Gopal Krishna Gokhale created the Servants of India Society on June 12, 1905, with the help of a number of committed people like Gopal Krishna Deodhar, Anant Patwardhan, Natesh Appaji Dravid, and others. It was the first secular organization in the nation devoted to helping underprivileged, rural, and tribal peoples, as well as with emergency relief, literacy, and other social issues.
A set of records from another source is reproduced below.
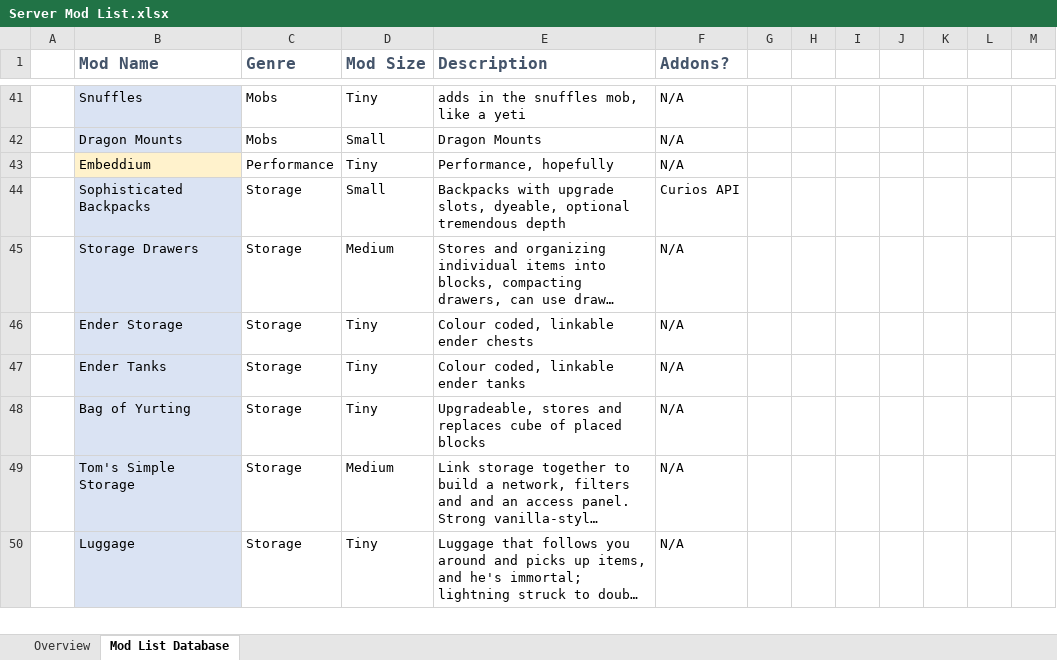
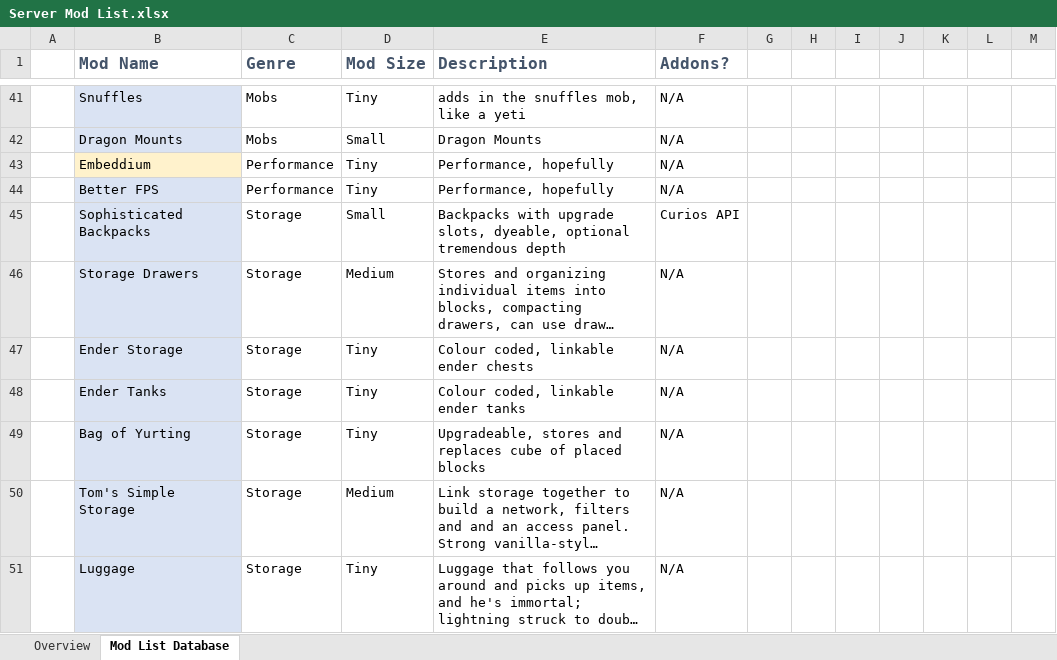
Before and after one commit to BrynneXVII/Lads-Modded-Minecraft-2023, an Excel workbook: Server Mod List.xlsx, sheet Mod List Database, drawn as a sheet; only a part is shown, gaps mark what is left out; long unchanged cells end in …; values as stored, in another font and other column widths than the file's, no borders; conditional formats not drawn; the diff names each change by its address in the sheet, - before the commit and + after, or states it on an @@ line.

Commit message:
Better FPS mod that improves chunk rendering

```diff
--- a/Server Mod List.xlsx (sheet Mod List Database)
+++ b/Server Mod List.xlsx (sheet Mod List Database)
+row 44:  | Better FPS | Performance | Tiny | Performance, hopefully | N/A
```
Also changed, not shown: 2 other files.
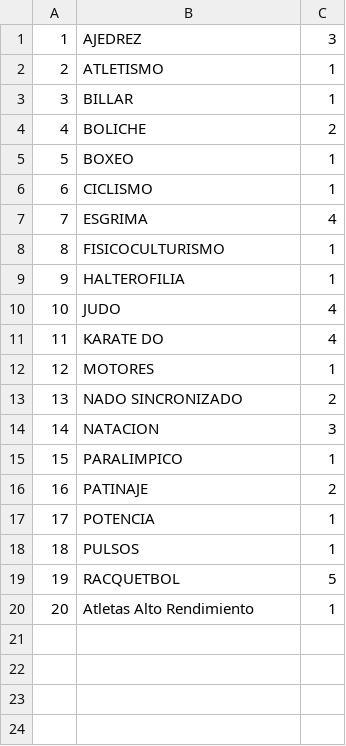
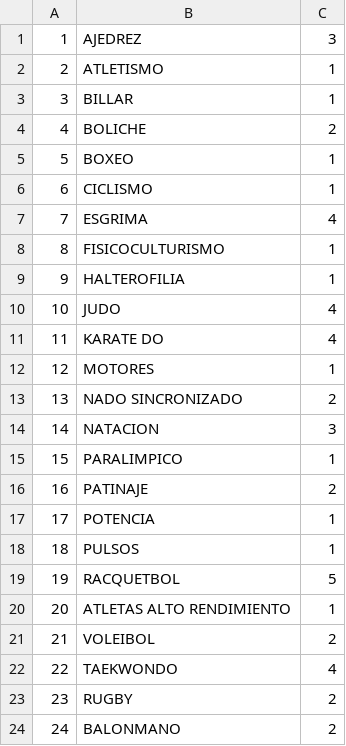
Before and after one commit to CarlosMurillo2897/SOGIP_v2, a CSV file: script_BD/SOGIP_Deportes.csv, drawn as a sheet; the diff names each change by its address in the sheet, - before the commit and + after, or states it on an @@ line.

```diff
--- a/script_BD/SOGIP_Deportes.csv
+++ b/script_BD/SOGIP_Deportes.csv
-B20: Atletas Alto Rendimiento
+B20: ATLETAS ALTO RENDIMIENTO
+row 21: 21 | VOLEIBOL | 2
+row 22: 22 | TAEKWONDO | 4
+row 23: 23 | RUGBY | 2
+row 24: 24 | BALONMANO | 2
```
Also changed, not shown: script_BD/SOGIP_Atletas.csv, script_BD/SOGIP_Selecciones.csv, 9 other files.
Members agree to serve on extremely low pay after a five-year training period. These employees are required to swear renunciation, give up any egotistical desires, bragging rights, or renown, and unite with their tasks and obligations. The company is headquartered in Pune (Poona), and it also has offices there as well as in Nagpur, Allahabad, Chennai, and Mumbai. The society has remained significant in its demonstration of social service concepts even though its membership has decreased over time.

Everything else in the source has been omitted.